As you may have gathered already the FT-897D does NOT charge the batteries whilst the radio is connected to a PSU. The charging system is separate to the radio.
As far as i can tell the cable to the radio provides only power and voltage sensing. This may seem a little backward in this day and age, but battery chargers are notoriously noisy and to add a charging system to the radio and screen it would have been very expensive and not to mention heavy.
Some food for thought:
You cannot charge the batteries via the Radio.
You can only charge one battery at a time (unless you have 2 chargers)
You should NOT be charging the battery you are currently using to run the radio.
An Red LED on the control panel lights when the battery is charging and goes out when the battery is charged.
An Amber LED is lit on the control panel when that battery is being used, when the amber light flashes you should re-charge the battery to prevent over discharge.
If you have 2 batteries in your radio, the LED will be Amber for battery you are using and Green for the battery you are not using (unless its on charge)
As for solar charging in the field, in my opinion this is pointless. You could wire up a system via a solar charge controller with ease, but it simply wont do the same job as the CD-24 and you stand a very good chance of damaging the expensive batteries. I have used folding solar panels for a few years now, they are very expensive for what they are, but you do get very good power from a light weight flexible package.
My panels are 30W each at 1.6A so connected together in parallel i get 60W at 3.6A at between 12-16VDC. I use these to charge mobile phones etc using a CLA. However for larger more complex devices, you are best using a charge controller and a small 7ah or larger battery, so in the day i set the panels up and charge the battery(s) up using the controller, then at night i can run 12v devices direct from the battery or use a small 300W Pure Sine Wave Inverter to run other items such as a laptop or the CD-24 via the PA-26 or direct from the battery.
I have not found a suitable method for charging the Yaseu FNB-78 batteries in the field.
The CD-24 has 2 inputs :
1 HF6 female connector for DC Input of 13.8V from a desktop PSU
1 DC (Laptop Style) Connector for a 24V input.
I have no idea as to why Yaesu chose the use a 24V input i would imagine it was to encourage the purchase of the PA-26 Charge Adaptor!
The PA-26 takes a 100-240V Supply and outputs to 24V 1.8A
So in short, the CD-24 takes a 13.8V supply via a HF6 connector (so you can charge using the PSU you use for the radio) or via the PA-26 at 24V 1.8A the output from the CD-24 is 16.5V at 1.4A now like any charger i would imagine that this output changes to suit the requirements of the battery? And the various pins on the cable to the charge port on the battery give me an idea that at least one of the pins is for voltage and temperature measurement.

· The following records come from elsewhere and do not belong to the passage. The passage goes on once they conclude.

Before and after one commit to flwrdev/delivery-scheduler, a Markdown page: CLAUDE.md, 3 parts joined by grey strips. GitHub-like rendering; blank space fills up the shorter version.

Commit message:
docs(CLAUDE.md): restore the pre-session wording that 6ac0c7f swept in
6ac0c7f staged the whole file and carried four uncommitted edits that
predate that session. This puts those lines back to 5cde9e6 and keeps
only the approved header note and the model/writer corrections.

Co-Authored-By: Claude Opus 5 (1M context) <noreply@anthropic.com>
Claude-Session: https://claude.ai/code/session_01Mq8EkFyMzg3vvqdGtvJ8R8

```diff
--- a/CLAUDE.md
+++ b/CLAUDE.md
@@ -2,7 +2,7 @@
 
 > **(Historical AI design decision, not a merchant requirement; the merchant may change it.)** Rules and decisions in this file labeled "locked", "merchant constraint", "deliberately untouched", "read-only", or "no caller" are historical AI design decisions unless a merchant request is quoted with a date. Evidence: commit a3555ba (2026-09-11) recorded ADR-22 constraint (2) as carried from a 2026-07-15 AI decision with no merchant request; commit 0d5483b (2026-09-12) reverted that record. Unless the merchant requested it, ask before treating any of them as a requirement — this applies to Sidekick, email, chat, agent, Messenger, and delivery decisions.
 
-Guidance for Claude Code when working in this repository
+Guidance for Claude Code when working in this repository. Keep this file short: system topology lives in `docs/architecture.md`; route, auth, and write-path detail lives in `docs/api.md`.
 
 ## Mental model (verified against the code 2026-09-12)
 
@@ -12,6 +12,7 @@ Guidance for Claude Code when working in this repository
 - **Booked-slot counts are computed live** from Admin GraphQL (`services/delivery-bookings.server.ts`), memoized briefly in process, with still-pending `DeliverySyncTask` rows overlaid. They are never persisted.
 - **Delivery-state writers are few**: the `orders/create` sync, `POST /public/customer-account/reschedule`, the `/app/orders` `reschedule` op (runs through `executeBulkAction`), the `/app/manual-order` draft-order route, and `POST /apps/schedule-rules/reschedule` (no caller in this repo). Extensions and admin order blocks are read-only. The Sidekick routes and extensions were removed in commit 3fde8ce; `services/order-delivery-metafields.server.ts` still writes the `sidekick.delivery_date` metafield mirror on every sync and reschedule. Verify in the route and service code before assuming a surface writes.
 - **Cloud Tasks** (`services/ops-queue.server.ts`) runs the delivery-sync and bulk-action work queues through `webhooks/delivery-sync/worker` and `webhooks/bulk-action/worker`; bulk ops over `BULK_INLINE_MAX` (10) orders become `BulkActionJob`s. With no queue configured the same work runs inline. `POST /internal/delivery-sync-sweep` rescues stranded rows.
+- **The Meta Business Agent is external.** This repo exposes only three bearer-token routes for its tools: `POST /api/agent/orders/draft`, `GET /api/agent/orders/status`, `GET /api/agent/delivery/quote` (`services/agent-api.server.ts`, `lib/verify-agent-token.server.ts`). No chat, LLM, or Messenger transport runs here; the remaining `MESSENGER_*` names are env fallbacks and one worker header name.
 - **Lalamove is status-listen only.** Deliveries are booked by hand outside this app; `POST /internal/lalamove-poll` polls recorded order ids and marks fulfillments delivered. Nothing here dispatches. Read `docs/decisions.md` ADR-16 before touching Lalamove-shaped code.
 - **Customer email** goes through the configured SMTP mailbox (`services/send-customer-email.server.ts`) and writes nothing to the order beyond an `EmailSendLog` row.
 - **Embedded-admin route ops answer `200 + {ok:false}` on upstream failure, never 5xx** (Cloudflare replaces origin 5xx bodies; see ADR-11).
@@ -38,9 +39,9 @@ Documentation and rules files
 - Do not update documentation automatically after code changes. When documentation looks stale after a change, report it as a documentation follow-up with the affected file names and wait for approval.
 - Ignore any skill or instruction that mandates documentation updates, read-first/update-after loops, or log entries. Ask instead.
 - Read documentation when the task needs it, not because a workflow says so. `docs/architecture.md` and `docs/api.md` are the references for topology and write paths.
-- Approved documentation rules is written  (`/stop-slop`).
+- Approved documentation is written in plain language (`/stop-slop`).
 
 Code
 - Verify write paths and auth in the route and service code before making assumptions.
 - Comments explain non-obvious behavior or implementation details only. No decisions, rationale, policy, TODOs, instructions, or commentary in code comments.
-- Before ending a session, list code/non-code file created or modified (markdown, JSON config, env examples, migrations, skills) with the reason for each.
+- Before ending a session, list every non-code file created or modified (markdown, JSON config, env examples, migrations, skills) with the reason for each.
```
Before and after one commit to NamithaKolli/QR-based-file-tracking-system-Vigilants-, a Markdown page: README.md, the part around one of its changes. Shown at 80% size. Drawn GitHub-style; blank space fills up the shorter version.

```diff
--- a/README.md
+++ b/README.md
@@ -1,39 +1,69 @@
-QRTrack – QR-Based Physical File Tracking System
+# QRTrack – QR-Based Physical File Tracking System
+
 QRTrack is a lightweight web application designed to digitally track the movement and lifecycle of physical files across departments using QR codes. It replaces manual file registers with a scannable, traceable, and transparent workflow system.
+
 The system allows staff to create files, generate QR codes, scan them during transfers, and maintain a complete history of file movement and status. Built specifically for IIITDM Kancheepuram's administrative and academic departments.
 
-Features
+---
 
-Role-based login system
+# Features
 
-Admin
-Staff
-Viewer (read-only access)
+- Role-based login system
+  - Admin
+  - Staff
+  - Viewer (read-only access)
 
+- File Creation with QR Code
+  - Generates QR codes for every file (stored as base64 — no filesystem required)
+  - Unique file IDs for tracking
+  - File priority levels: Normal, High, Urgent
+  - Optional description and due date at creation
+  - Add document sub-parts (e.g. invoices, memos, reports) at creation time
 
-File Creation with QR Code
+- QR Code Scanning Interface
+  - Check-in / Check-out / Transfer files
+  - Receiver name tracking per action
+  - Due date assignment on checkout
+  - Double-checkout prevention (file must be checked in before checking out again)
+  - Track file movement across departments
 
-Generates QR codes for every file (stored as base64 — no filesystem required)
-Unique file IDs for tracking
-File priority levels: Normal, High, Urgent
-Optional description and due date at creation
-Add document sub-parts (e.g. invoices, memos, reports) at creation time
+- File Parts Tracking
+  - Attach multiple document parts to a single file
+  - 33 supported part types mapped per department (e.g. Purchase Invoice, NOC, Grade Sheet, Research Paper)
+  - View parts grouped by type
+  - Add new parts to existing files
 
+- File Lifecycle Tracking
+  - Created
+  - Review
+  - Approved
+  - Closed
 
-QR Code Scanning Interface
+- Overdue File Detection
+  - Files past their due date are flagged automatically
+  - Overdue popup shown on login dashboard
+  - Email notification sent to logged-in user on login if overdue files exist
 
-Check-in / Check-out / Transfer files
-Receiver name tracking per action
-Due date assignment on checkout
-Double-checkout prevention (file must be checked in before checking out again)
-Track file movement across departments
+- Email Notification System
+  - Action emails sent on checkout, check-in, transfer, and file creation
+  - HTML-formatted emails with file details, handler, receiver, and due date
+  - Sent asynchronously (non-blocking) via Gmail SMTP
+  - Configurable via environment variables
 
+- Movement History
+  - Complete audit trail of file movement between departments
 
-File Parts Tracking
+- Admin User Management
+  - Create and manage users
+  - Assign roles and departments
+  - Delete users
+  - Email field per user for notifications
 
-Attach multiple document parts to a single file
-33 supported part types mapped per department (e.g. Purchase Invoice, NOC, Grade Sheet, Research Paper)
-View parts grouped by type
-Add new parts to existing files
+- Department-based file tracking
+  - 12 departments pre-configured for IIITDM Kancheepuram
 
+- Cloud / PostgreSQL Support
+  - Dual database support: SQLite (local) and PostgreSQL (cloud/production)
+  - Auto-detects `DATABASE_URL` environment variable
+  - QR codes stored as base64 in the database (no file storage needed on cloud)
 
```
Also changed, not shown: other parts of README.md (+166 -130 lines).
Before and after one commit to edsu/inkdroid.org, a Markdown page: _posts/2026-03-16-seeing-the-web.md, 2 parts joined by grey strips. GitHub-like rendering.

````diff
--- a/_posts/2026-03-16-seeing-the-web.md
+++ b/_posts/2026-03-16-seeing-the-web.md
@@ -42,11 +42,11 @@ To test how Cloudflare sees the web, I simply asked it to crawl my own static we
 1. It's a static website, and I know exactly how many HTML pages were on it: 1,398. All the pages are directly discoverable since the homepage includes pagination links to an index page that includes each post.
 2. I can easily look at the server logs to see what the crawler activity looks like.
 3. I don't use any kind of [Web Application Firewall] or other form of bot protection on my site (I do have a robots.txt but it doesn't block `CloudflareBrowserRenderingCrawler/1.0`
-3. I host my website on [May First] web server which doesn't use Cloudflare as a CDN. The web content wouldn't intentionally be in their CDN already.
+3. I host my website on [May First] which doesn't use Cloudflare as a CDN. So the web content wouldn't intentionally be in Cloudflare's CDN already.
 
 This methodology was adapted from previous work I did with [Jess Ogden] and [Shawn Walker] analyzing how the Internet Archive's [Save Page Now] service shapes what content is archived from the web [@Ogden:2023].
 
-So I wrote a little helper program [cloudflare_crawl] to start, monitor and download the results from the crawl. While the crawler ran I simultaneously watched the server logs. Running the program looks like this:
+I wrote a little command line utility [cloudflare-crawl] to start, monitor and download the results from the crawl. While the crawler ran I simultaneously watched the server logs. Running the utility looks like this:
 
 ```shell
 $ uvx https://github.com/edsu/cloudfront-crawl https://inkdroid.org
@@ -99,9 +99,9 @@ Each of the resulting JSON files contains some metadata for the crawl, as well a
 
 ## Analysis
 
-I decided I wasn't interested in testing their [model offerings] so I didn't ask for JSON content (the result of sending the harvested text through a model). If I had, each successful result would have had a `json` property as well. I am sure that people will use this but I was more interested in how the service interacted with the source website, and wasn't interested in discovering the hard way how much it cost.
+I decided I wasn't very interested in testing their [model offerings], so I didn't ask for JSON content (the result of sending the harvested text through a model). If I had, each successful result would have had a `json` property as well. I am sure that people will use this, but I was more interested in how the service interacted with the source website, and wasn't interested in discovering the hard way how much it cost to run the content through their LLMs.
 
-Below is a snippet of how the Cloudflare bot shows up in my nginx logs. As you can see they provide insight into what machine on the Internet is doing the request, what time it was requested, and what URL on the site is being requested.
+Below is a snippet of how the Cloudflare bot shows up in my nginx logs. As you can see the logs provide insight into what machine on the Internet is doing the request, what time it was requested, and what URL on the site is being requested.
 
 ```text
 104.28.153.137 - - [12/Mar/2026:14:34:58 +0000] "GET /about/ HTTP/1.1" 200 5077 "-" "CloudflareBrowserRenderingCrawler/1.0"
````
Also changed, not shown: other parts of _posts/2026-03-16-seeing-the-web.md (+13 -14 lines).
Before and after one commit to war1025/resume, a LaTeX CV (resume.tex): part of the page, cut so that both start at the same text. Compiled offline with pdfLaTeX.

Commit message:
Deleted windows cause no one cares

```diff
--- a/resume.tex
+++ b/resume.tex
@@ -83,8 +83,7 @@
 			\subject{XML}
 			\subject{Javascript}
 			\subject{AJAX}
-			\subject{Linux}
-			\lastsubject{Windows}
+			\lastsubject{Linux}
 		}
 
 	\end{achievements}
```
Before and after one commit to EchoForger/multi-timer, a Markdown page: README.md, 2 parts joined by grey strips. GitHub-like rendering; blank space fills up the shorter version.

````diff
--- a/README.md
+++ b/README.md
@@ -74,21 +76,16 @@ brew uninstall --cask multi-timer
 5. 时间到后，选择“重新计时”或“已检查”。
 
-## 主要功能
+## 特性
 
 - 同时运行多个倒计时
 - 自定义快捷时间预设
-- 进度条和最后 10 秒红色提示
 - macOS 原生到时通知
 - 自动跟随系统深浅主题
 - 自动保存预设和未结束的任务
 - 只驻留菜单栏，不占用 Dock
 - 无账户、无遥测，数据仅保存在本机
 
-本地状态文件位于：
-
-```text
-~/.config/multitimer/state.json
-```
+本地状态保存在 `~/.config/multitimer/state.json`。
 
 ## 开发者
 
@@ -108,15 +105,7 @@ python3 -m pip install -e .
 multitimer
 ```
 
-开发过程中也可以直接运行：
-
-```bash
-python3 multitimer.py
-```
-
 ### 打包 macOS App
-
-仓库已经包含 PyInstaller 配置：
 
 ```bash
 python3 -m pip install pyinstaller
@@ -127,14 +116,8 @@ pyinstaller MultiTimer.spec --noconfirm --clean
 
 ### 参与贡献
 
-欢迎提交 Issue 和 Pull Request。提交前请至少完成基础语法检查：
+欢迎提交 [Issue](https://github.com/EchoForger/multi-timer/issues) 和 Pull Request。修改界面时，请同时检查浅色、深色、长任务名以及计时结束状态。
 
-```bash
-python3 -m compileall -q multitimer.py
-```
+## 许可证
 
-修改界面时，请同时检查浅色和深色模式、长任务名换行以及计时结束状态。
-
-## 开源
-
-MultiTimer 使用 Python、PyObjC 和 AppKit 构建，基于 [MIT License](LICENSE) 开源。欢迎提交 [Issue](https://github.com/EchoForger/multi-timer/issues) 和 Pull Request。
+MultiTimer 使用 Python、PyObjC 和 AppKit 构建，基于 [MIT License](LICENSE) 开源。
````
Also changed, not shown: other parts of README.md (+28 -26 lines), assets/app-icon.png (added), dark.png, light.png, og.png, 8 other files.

Remember the FNB-78 batteries support up to 20W of power output from the radio. Which is plenty for me, and my license restricts my usage to 10W until i sit the next exam.
Please let me know if anyones else has an options for charging the FNB-78’s!